Our annual panel of industry watchers returns with new faces, new calls for 2023, and assessments of 2022 predictions

Every year, we turn to a panel of trusted analysts to ask them what they see coming down the road, and ask them to assess their predictions from the previous year.

The panel has seen some turnover this year with two of our regulars – the NPD Group's Mat Piscatella and VoxPop's Stephanie Llamas – unable to take part. We're grateful to them for their help over the years.

To bring the panel back up to full strength, we've brought in two new faces, with Midia Research senior analyst and VP of data Karol Severin signing on and Niko Partners founder Lisa Cosmas Hanson presenting predictions from her team.

Joining them are prediction panel stalwarts Piers Harding-Rolls of Ampere Analysis and Kantan Games' Dr Serkan Toto. Thanks to all our panelists, past and present, for taking part in our New Year's tradition.

Dr. Serkan Toto, Kantan Games

Last Year's Predictions

  • Crypto gaming becomes even bigger
  • Nintendo announces Mario Kart 9 and a new mobile game
  • The industry sees fewer delays
  • Microsoft continues its charm offensive in Japan

I could have done better on my 2022 predictions. For instance, Nintendo did not publish a mobile app (Pikmin Bloom is from Niantic and not even a real game) and the game industry did see a continuous flow of delays (contrary to my belief a year ago that studios would learn to time their releases better). I hope to improve this time around.

Dr. Serkan Toto

2023 Predictions

Prices will continue to rise

Not all studios have hiked prices to keep up with the rise of production and other costs in game development so far, but gamers are likely to see prices go up across the board in 2023. I believe this trend will not only affect individual AAA titles but also subscriptions and hardware, especially from Microsoft. If Nintendo doesn't release new hardware, I expect Switch prices to remain stable this year, however.

Crypto will see actual games using top IP

Yes, Konami and Capcom have already sold NFTs based on Castlevania and Street Fighter, respectively. In 2023, I believe at least one big company will ignore the current crypto winter and try to finally marry NFTs or other crypto elements with a top IP in an actual game. Ubisoft failed to make NFTs palatable for fans of Ghost Recon early last year and there are big studios in Korea that have tried similar things with locally known titles, but I mean globally recognized IPs in this context. For that, I think prime candidates are some of the big Japanese video game studios.

Crypto might get another Axie Infinity moment

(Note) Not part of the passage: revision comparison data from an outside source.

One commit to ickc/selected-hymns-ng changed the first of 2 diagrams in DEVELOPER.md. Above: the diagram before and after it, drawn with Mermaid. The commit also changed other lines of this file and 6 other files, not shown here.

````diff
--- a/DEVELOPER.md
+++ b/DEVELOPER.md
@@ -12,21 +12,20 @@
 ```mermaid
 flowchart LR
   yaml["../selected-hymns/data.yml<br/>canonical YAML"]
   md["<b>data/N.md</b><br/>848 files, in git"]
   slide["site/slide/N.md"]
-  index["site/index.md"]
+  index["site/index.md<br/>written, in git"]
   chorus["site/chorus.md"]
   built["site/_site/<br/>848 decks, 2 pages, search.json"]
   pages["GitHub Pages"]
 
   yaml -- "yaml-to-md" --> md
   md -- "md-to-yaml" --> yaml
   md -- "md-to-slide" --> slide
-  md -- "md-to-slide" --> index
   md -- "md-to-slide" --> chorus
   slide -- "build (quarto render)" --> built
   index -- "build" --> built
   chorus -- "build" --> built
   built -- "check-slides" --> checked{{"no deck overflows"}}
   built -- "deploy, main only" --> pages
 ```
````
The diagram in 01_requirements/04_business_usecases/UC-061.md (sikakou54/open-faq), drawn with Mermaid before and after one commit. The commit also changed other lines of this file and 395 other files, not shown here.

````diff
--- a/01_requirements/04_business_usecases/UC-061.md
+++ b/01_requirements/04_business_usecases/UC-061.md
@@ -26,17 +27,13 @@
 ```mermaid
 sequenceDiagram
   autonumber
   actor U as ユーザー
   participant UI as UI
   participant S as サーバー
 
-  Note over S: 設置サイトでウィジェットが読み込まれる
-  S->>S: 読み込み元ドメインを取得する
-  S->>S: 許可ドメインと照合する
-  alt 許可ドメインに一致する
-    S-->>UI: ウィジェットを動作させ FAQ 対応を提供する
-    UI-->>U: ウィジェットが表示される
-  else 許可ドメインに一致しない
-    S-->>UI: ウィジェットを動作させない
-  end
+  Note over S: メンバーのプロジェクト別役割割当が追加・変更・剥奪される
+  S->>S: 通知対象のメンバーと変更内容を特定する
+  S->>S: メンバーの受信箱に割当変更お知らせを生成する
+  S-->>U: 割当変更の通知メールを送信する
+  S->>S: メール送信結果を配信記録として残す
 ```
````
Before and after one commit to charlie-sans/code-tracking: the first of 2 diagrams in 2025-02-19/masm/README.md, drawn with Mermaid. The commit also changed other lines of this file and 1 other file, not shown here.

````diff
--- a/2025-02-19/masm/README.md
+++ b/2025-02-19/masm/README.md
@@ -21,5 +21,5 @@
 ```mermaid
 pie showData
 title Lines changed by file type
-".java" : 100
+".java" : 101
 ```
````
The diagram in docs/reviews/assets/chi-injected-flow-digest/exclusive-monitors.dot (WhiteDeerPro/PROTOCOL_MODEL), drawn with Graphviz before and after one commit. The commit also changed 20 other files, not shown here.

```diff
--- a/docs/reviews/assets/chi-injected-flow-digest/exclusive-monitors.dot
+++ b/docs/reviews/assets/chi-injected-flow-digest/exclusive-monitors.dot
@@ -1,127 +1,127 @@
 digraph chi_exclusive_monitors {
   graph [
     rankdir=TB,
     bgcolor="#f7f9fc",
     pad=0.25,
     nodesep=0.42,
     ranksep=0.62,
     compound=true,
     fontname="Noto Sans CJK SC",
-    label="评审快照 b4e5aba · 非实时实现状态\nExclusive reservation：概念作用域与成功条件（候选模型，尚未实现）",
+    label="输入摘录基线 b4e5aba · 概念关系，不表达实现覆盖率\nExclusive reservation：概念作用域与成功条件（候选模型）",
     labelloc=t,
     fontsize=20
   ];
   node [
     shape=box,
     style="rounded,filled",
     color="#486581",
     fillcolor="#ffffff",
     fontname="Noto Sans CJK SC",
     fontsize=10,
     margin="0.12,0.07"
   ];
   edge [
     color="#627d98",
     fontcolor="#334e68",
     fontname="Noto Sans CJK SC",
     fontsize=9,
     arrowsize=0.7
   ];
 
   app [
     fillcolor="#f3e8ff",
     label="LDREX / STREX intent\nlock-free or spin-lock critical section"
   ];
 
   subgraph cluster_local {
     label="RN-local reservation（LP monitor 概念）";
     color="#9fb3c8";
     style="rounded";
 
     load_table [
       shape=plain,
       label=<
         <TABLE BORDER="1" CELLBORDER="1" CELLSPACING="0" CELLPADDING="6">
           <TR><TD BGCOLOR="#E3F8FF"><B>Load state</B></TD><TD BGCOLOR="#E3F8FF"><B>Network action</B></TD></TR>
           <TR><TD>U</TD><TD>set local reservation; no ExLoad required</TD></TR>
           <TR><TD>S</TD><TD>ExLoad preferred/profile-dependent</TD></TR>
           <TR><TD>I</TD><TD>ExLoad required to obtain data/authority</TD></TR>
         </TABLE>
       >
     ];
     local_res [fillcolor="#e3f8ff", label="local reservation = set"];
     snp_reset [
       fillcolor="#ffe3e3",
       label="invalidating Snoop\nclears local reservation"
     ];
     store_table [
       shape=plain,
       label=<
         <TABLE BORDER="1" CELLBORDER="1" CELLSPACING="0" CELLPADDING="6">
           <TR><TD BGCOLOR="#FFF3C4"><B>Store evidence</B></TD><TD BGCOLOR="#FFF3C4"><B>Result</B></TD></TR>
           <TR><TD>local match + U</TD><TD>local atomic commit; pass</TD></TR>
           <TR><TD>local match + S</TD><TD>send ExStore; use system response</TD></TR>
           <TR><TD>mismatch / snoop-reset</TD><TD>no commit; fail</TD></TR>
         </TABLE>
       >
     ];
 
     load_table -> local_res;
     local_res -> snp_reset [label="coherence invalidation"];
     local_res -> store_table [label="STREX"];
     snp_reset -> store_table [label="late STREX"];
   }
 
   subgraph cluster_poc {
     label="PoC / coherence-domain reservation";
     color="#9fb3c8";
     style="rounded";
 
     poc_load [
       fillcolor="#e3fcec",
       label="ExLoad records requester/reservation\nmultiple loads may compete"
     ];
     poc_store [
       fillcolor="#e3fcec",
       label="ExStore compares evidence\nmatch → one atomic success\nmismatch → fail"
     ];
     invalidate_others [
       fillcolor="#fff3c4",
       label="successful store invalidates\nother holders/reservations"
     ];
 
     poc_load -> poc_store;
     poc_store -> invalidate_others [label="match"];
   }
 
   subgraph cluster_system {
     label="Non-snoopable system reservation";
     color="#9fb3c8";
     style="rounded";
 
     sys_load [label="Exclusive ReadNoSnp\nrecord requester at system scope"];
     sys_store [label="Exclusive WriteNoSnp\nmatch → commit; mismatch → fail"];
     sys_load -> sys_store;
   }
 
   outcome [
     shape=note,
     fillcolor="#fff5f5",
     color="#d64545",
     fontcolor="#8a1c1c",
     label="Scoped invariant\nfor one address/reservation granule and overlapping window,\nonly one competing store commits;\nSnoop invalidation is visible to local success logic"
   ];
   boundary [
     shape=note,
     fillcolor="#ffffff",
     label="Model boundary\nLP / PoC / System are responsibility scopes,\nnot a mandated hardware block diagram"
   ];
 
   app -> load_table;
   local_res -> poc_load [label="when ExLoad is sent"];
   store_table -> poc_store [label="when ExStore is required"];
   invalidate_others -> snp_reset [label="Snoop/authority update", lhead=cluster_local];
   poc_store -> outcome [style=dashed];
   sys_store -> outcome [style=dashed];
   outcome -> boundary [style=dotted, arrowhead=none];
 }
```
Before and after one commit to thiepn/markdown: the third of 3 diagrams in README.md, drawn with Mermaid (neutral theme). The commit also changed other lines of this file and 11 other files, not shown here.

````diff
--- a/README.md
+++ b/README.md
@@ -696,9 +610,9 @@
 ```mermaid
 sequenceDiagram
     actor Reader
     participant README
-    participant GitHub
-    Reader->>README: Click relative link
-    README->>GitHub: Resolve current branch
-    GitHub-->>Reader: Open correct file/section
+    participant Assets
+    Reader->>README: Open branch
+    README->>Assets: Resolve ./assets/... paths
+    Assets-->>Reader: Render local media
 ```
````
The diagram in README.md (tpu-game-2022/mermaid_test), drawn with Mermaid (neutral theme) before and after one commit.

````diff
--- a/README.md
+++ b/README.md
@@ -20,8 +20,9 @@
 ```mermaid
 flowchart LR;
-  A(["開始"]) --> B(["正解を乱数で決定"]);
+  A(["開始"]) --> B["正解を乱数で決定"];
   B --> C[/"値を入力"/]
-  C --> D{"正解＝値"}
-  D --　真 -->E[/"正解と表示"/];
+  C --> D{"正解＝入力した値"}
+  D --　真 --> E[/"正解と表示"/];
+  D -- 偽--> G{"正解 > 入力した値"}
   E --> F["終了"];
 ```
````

At its peak, digital pet simulation Axie Infinity had millions of active users, making it the first truly scaled blockchain game in history. There are thousands and thousands of creators worldwide working on new titles right now to prove crypto skeptics wrong. In 2023, we should see the first wave of next-generation blockchain-based games that boast a whole different level of quality and accessibility - one of which might become the "next Axie." If not, I believe this will happen in 2024.

Recession will have little effect on gaming

Sure, the gaming industry in 2022 saw slightly smaller numbers when compared with 2021. However, I believe this is largely due to weakening corona effects and a smaller number of blockbusters last year - and not really because of a softer economy. In 2023, the gaming industry should continue to see relatively little effect on growth from a possible recession. I generally think there is only a small correlation between an economic downturn and the size of the gaming market in a given year. 2023 will likely be no different.

Piers Harding-Rolls, Ampere Analysis

Last Year's Predictions

Console market including hardware to be flat

Wrong. We won't know the year total for a few weeks, but the console market is now forecast to have declined this year. It become clear halfway through the year that the market would be undermined by a lack of hardware availability and delays to AAA games.

Switch will be the best-selling console in 2022 and sales to consumers to be around 21 million

Right, but our end of year forecast is nearer to 20 million.

Piers Harding-Rolls

No Switch Pro in 2022

Right.

PS5 and Xbox Series X|S to sell around 28 million combined in 2022; supply to be in a better place by the holiday shopping season

Wrong and right. Shortages of the PS5 led Sony to downgrade its forecast and our original forecast was downgraded significantly much earlier in 2022. Xbox Series X has also been supply constrained. PS5 supply improved towards the end the year.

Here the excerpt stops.